Seth Rogen and Rose Byrne (who gets to keep her Australian accent) star as Mac and Kelly Radner, a young couple with an adorable baby girl and a house in a nice neighborhood. They’re happy, but they struggle with their identity as parents, and their lack of youthful freedom.
Meanwhile, members of a fraternity house unexpectedly move in next door. The Radners cluelessly introduce themselves to the frat president, Teddy (Zac Efron), and vice president, Pete (Dave Franco), and ask them to keep down the noise.
The brothers know that keeping the neighbors happy is crucial, so they invite the Radners to a blowout party that includes psychedelic mushrooms and Batman impersonations. But when the Radners eventually call the cops, the trust is broken and an all-out war begins.
Director Nicholas Stoller’s first feature, “Forgetting Sarah Marshall,” created a deft balance of characters and laughs, but in “Neighbors,” that balance is off.
In the first half, the characters pretend to be who they think they’re supposed to be — cool, confident and courageous. Scenes involving car air bags, sex toys and breast milk are supposed to invoke screams of laughter.
But the movie’s laughs actually don’t kick in until the characters truly find themselves. The funniest moments are personal.
In a terrific scene, Byrne’s character cleverly uses her people skills to determine the pecking order of the frat house in order to bring it down from within.
A major problem is Efron. He’s well cast as a handsome frat boy, and he manages his line readings without problem, but even in the movie’s better second half, his cold, lifeless eyes don’t reveal anything inside. In moments in which Mac and Teddy are supposed to be bonding, Rogen seems to be doing the work for both of them.
Efron’s fans will be ecstatic to learn that he goes shirtless several times. It should be noted that Rogen does, too.
While “Neighbors” is certainly revealing, in more ways than one, it could have been more so.

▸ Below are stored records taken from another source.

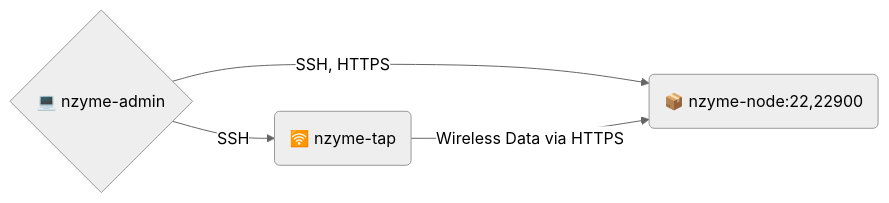
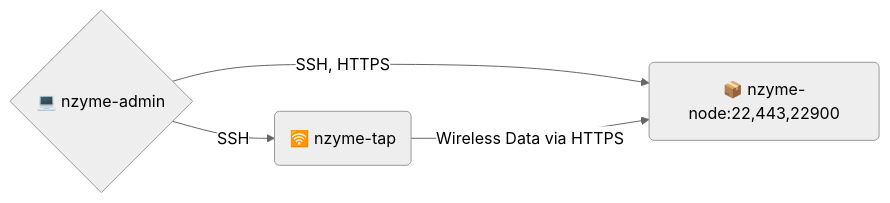
The diagram in docs/notes/nzyme.md (straysheep-dev/straysheep-dev.github.io), drawn with Mermaid (neutral theme) before and after one commit. The commit also changed other lines of this file, not shown here.

````diff
--- a/docs/notes/nzyme.md
+++ b/docs/notes/nzyme.md
@@ -67,10 +71,10 @@
 ```mermaid
 graph LR
 	A{💻 nzyme-admin};
 	B(🛜 nzyme-tap);
-	C(📦 nzyme-node:22,22900);
+	C(📦 nzyme-node:22,443,22900);
 	A -->| SSH | B;
 	A -->| SSH, HTTPS | C;
 	B -->| Wireless Data via HTTPS | C;
 
 ```
````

Starring Seth Rogen, Rose Byrne, Zac Efron, Dave Franco
Written by Andrew J. Cohen, Brendan O’Brien
Directed by Nicholas Stoller